* _Your assignment_: For each line of the data below that contains "with", return that line.

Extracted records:
○ ○ ○ ○

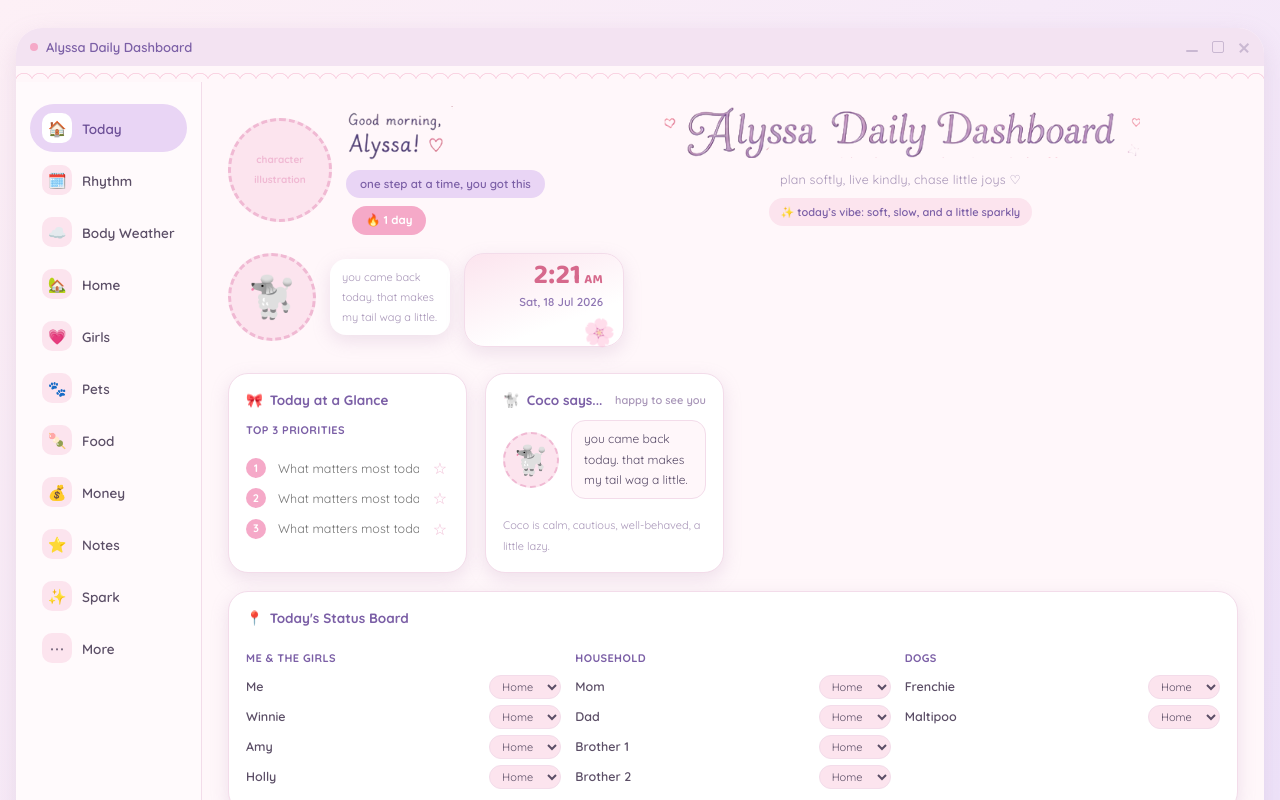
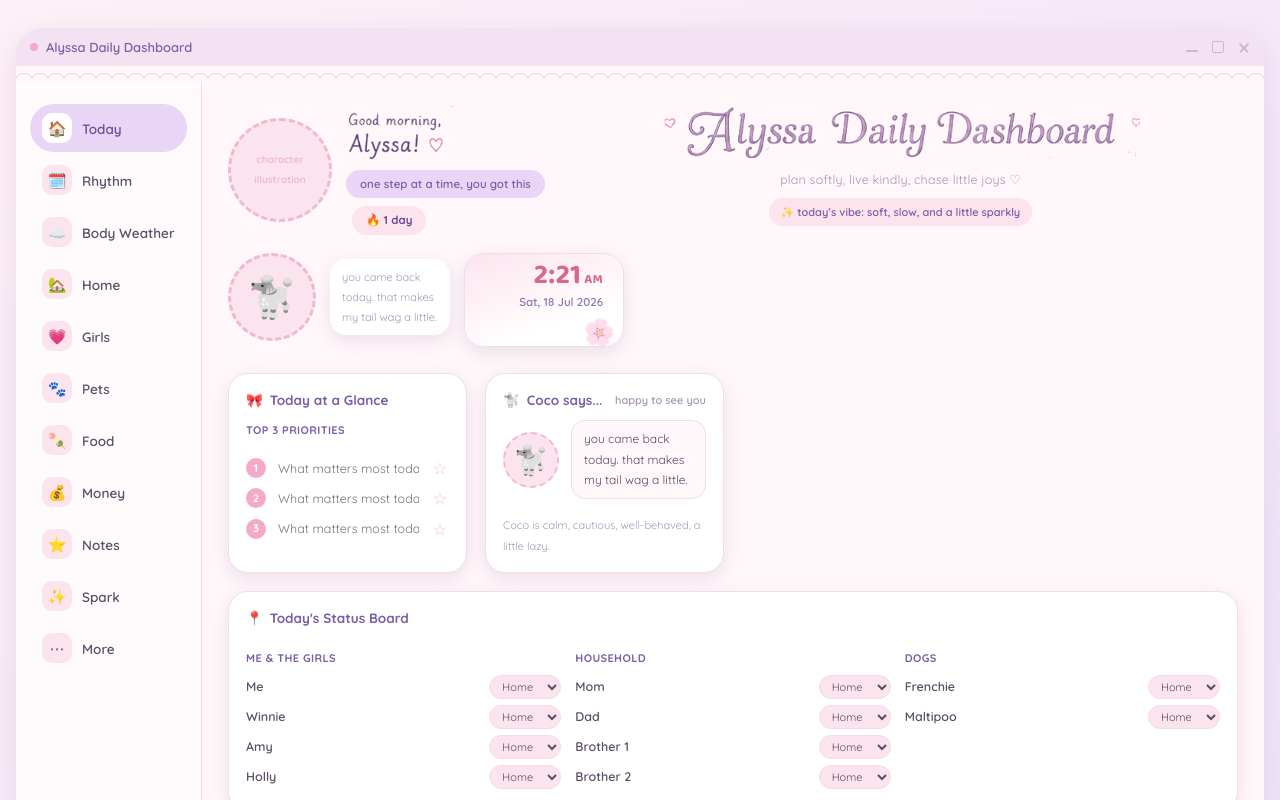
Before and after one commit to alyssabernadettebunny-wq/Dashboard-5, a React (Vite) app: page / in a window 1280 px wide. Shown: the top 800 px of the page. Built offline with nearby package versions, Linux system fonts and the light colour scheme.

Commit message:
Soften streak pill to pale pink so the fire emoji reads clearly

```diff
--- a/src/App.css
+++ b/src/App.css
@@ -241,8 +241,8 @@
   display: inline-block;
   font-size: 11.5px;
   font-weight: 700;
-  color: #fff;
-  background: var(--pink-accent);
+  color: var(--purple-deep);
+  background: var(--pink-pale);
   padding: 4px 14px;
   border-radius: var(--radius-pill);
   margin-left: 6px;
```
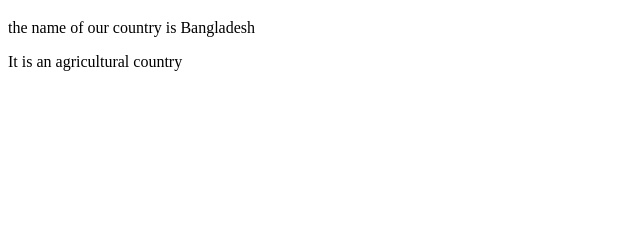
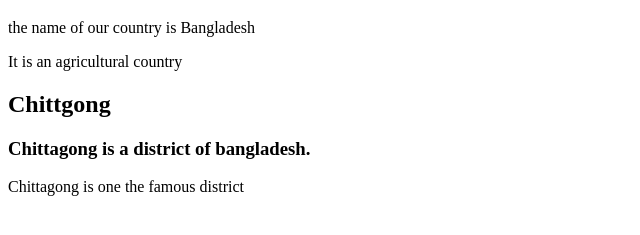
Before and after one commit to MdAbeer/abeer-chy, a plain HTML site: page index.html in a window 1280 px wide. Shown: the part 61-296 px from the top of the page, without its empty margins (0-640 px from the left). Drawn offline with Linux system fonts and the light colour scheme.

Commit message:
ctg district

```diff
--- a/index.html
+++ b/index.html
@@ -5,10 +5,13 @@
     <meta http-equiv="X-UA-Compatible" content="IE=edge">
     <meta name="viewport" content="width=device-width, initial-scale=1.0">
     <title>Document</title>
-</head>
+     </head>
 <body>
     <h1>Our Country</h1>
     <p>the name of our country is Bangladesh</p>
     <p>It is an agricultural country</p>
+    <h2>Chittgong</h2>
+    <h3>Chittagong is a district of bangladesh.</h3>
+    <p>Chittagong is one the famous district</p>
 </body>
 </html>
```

○ ○ ○ ○

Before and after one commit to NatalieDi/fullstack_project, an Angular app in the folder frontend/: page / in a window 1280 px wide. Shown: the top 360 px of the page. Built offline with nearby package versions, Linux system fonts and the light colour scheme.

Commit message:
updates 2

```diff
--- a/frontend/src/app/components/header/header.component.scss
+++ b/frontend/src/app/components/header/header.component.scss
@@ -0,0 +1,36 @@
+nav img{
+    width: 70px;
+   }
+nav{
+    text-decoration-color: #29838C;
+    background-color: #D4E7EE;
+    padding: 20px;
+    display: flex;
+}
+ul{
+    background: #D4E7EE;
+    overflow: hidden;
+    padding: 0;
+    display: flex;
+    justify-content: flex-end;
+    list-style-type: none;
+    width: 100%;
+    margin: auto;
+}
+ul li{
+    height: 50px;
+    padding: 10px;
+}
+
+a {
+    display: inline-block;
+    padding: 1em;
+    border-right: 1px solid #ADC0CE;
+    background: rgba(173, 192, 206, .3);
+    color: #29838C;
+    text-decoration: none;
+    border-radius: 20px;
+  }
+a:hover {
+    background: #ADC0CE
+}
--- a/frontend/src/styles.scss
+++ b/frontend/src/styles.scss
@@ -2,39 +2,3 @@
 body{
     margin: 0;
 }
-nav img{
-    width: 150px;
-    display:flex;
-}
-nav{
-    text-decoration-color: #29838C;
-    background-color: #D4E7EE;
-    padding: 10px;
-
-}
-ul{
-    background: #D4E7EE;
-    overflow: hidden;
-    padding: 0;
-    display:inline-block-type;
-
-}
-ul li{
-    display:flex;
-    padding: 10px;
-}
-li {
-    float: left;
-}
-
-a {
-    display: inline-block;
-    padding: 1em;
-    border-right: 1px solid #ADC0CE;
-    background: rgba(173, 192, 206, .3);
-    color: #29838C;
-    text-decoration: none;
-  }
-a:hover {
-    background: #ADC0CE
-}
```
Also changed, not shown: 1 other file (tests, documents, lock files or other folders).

○ ○ ○ ○

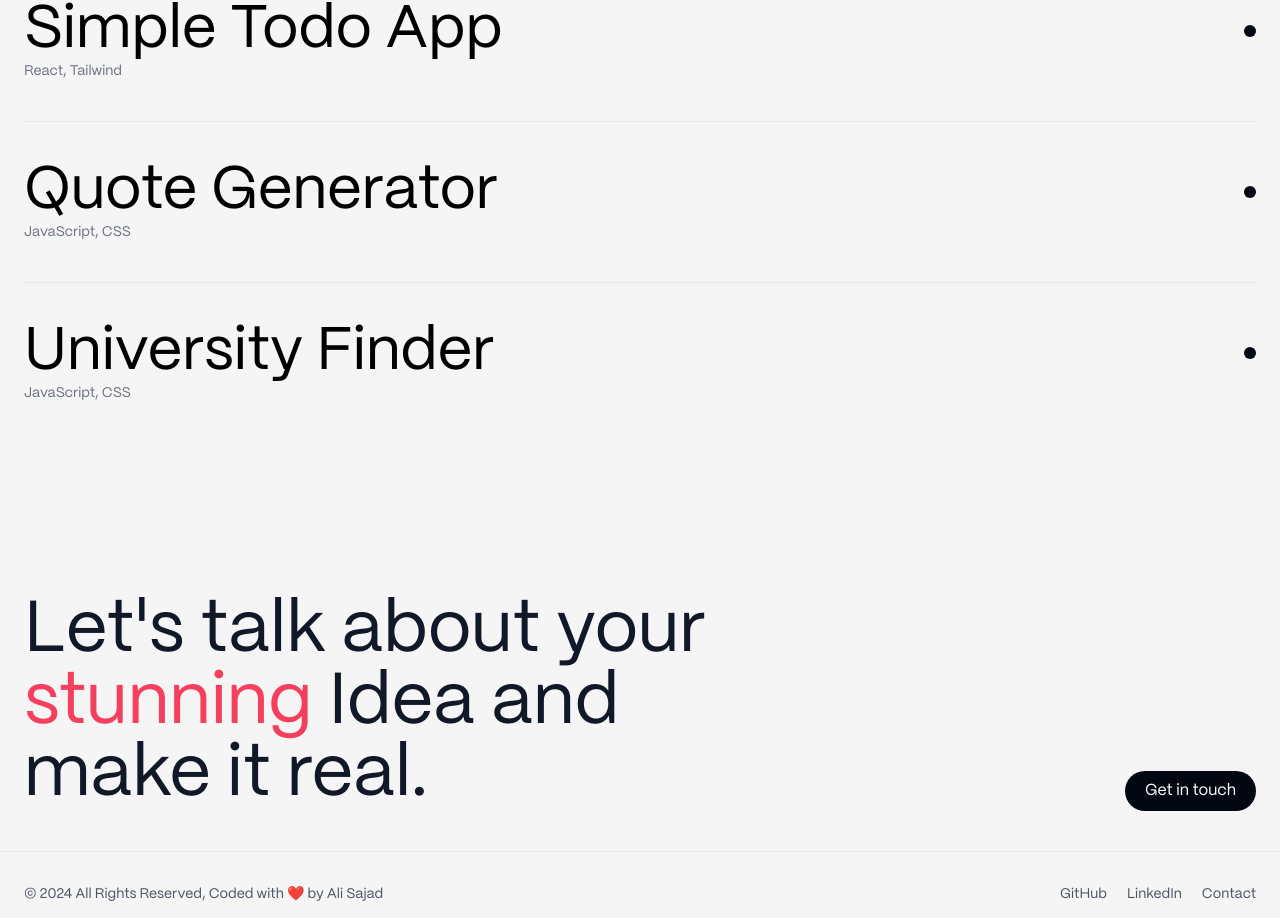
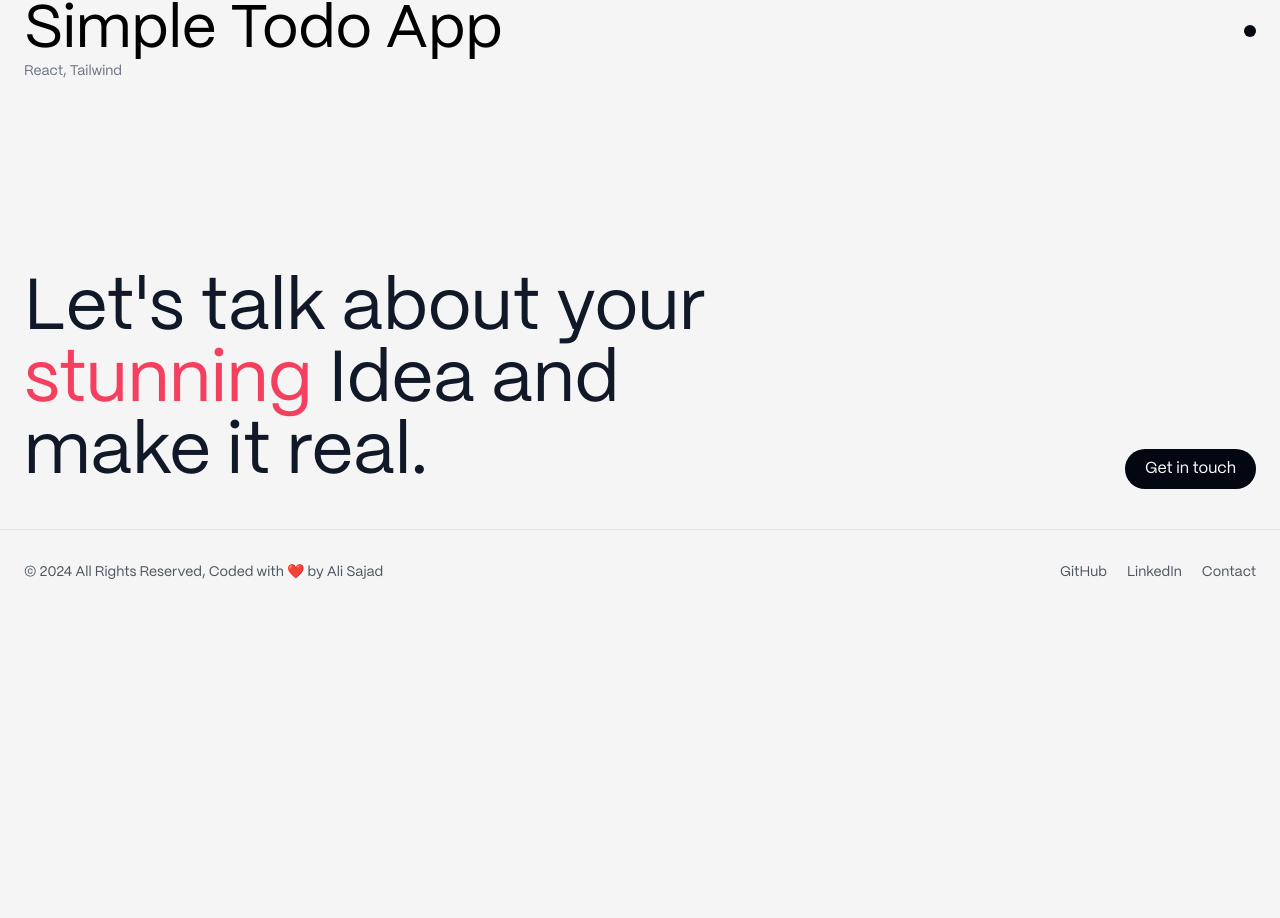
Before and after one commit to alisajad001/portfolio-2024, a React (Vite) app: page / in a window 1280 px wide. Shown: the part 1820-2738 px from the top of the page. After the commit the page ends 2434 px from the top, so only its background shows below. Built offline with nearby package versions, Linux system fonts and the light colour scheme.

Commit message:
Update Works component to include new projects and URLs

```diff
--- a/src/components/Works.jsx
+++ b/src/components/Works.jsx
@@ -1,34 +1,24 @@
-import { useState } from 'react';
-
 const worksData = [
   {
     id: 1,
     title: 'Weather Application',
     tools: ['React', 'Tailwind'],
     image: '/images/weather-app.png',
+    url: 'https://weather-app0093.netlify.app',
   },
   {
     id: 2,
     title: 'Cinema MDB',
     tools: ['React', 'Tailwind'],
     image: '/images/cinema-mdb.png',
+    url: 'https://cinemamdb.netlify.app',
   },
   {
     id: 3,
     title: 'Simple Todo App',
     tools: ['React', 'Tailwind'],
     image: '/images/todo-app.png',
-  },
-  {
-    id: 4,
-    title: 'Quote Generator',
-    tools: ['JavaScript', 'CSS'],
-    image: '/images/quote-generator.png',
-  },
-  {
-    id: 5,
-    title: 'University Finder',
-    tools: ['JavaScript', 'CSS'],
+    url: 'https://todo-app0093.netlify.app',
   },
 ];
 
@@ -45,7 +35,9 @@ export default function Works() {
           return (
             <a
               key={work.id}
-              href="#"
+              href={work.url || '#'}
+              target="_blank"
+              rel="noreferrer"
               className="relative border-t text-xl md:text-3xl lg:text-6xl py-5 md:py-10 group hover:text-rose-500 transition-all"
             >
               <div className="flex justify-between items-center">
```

○ ○ ○ ○

* _Solution below_:
Before and after one commit to alyssabernadettebunny-wq/Dashboard-5, a React (Vite) app: page / in a window 1280 px wide. Shown: the top 800 px of the page. Built offline with nearby package versions, Linux system fonts and the light colour scheme.
Before and after one commit to MdAbeer/abeer-chy, a plain HTML site: page index.html in a window 1280 px wide. Shown: the part 61-296 px from the top of the page, without its empty margins (0-640 px from the left). Drawn offline with Linux system fonts and the light colour scheme.
Before and after one commit to NatalieDi/fullstack_project, an Angular app in the folder frontend/: page / in a window 1280 px wide. Shown: the top 360 px of the page. Built offline with nearby package versions, Linux system fonts and the light colour scheme.
Before and after one commit to alisajad001/portfolio-2024, a React (Vite) app: page / in a window 1280 px wide. Shown: the part 1820-2738 px from the top of the page. After the commit the page ends 2434 px from the top, so only its background shows below. Built offline with nearby package versions, Linux system fonts and the light colour scheme.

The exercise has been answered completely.